> The data:
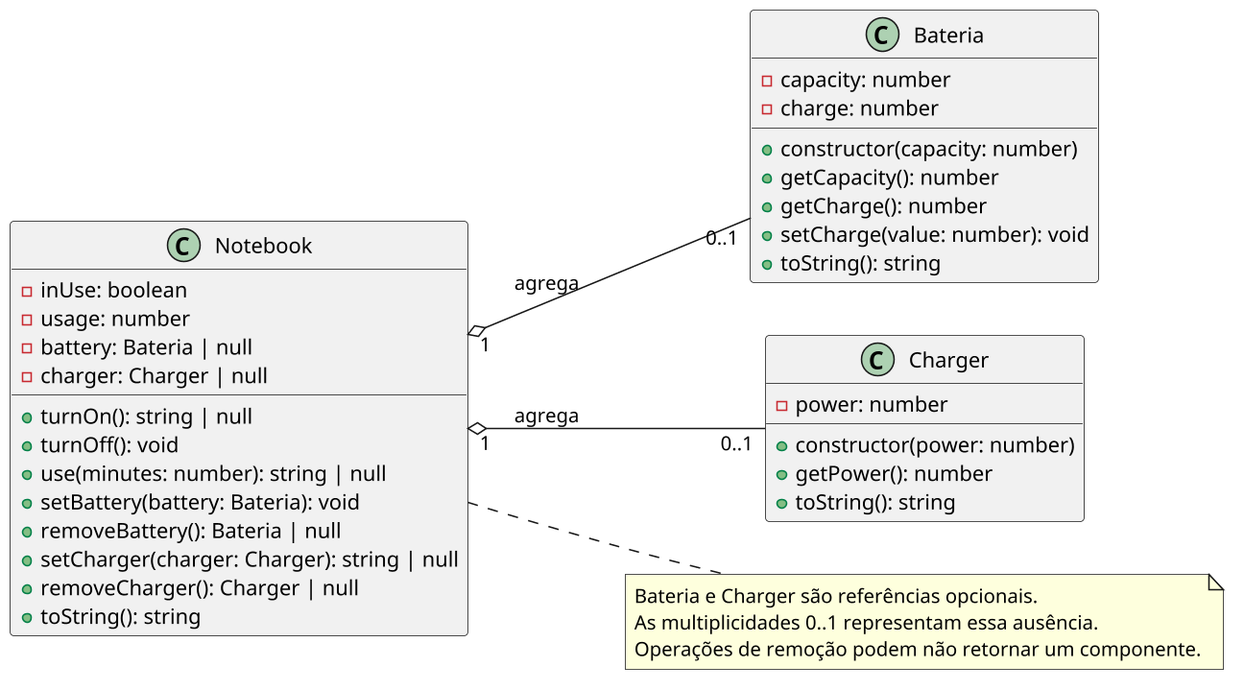
Earlier version of the PlantUML export labs/charger/assets/diagrama.png (qxcodepoo/arcade).
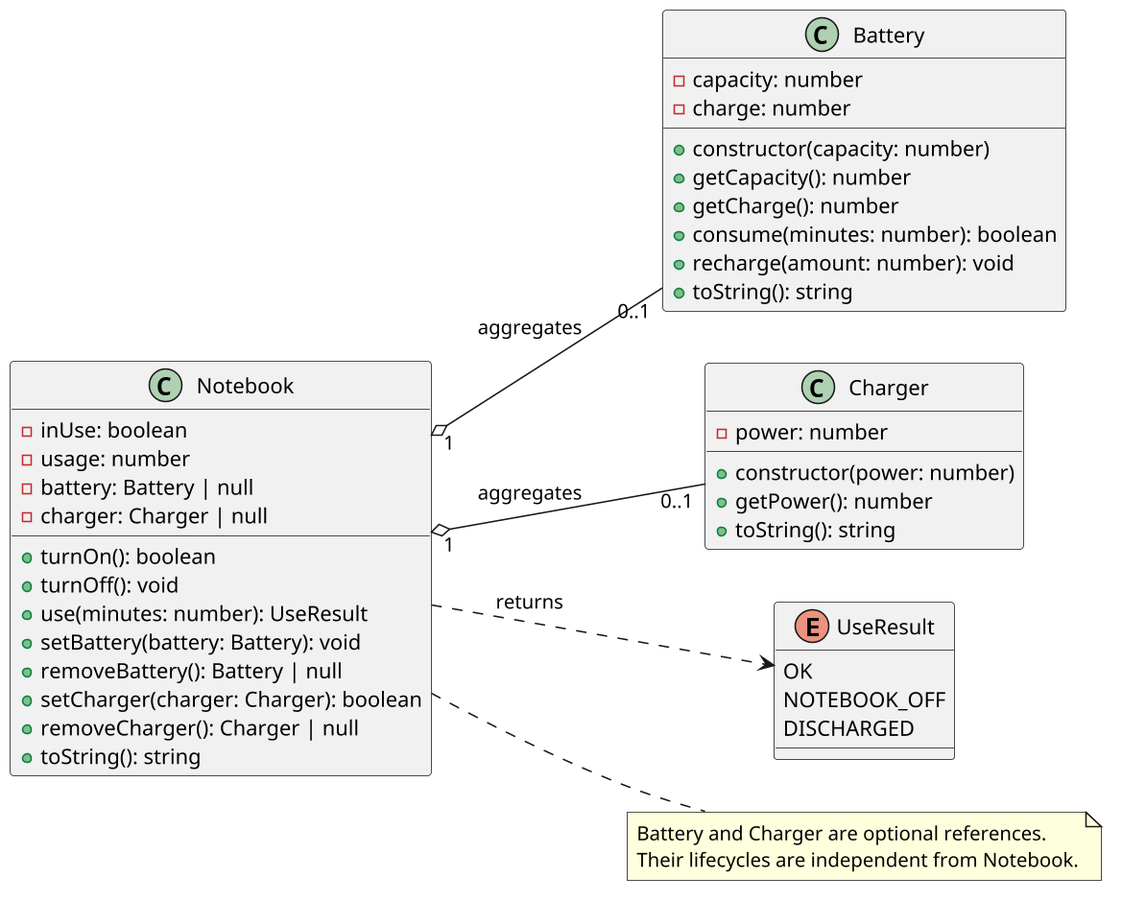
After the change.

What changed in the source:
```diff
@@ -7,27 +7,28 @@
 class Notebook {
   - inUse: boolean
   - usage: number
-  - battery: Bateria | null
+  - battery: Battery | null
   - charger: Charger | null
   __
-  + turnOn(): string | null
+  + turnOn(): boolean
   + turnOff(): void
-  + use(minutes: number): string | null
-  + setBattery(battery: Bateria): void
-  + removeBattery(): Bateria | null
-  + setCharger(charger: Charger): string | null
+  + use(minutes: number): UseResult
+  + setBattery(battery: Battery): void
+  + removeBattery(): Battery | null
+  + setCharger(charger: Charger): boolean
   + removeCharger(): Charger | null
   + toString(): string
 }
 
-class Bateria {
+class Battery {
   - capacity: number
   - charge: number
   __
   + constructor(capacity: number)
   + getCapacity(): number
   + getCharge(): number
-  + setCharge(value: number): void
+  + consume(minutes: number): boolean
+  + recharge(amount: number): void
   + toString(): string
 }
 
@@ -39,13 +40,19 @@
   + toString(): string
 }
 
-Notebook "1" o-- "0..1" Bateria : agrega
-Notebook "1" o-- "0..1" Charger : agrega
+enum UseResult {
+  OK
+  NOTEBOOK_OFF
+  DISCHARGED
+}
+
+Notebook "1" o-- "0..1" Battery : aggregates
+Notebook "1" o-- "0..1" Charger : aggregates
+Notebook ..> UseResult : returns
 
 note right of Notebook
-  Bateria e Charger são referências opcionais.
-  As multiplicidades 0..1 representam essa ausência.
-  Operações de remoção podem não retornar um componente.
+  Battery and Charger are optional references.
+  Their lifecycles are independent from Notebook.
 end note
 
 @enduml
```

> What you should do: Could you please write out the entries exactly as they are, with every picture left out?

> Written response:
Earlier version of the PlantUML export labs/charger/assets/diagrama.png (qxcodepoo/arcade).
After the change.

What changed in the source:
```diff
@@ -7,27 +7,28 @@
 class Notebook {
   - inUse: boolean
   - usage: number
-  - battery: Bateria | null
+  - battery: Battery | null
   - charger: Charger | null
   __
-  + turnOn(): string | null
+  + turnOn(): boolean
   + turnOff(): void
-  + use(minutes: number): string | null
-  + setBattery(battery: Bateria): void
-  + removeBattery(): Bateria | null
-  + setCharger(charger: Charger): string | null
+  + use(minutes: number): UseResult
+  + setBattery(battery: Battery): void
+  + removeBattery(): Battery | null
+  + setCharger(charger: Charger): boolean
   + removeCharger(): Charger | null
   + toString(): string
 }
 
-class Bateria {
+class Battery {
   - capacity: number
   - charge: number
   __
   + constructor(capacity: number)
   + getCapacity(): number
   + getCharge(): number
-  + setCharge(value: number): void
+  + consume(minutes: number): boolean
+  + recharge(amount: number): void
   + toString(): string
 }
 
@@ -39,13 +40,19 @@
   + toString(): string
 }
 
-Notebook "1" o-- "0..1" Bateria : agrega
-Notebook "1" o-- "0..1" Charger : agrega
+enum UseResult {
+  OK
+  NOTEBOOK_OFF
+  DISCHARGED
+}
+
+Notebook "1" o-- "0..1" Battery : aggregates
+Notebook "1" o-- "0..1" Charger : aggregates
+Notebook ..> UseResult : returns
 
 note right of Notebook
-  Bateria e Charger são referências opcionais.
-  As multiplicidades 0..1 representam essa ausência.
-  Operações de remoção podem não retornar um componente.
+  Battery and Charger are optional references.
+  Their lifecycles are independent from Notebook.
 end note
 
 @enduml
```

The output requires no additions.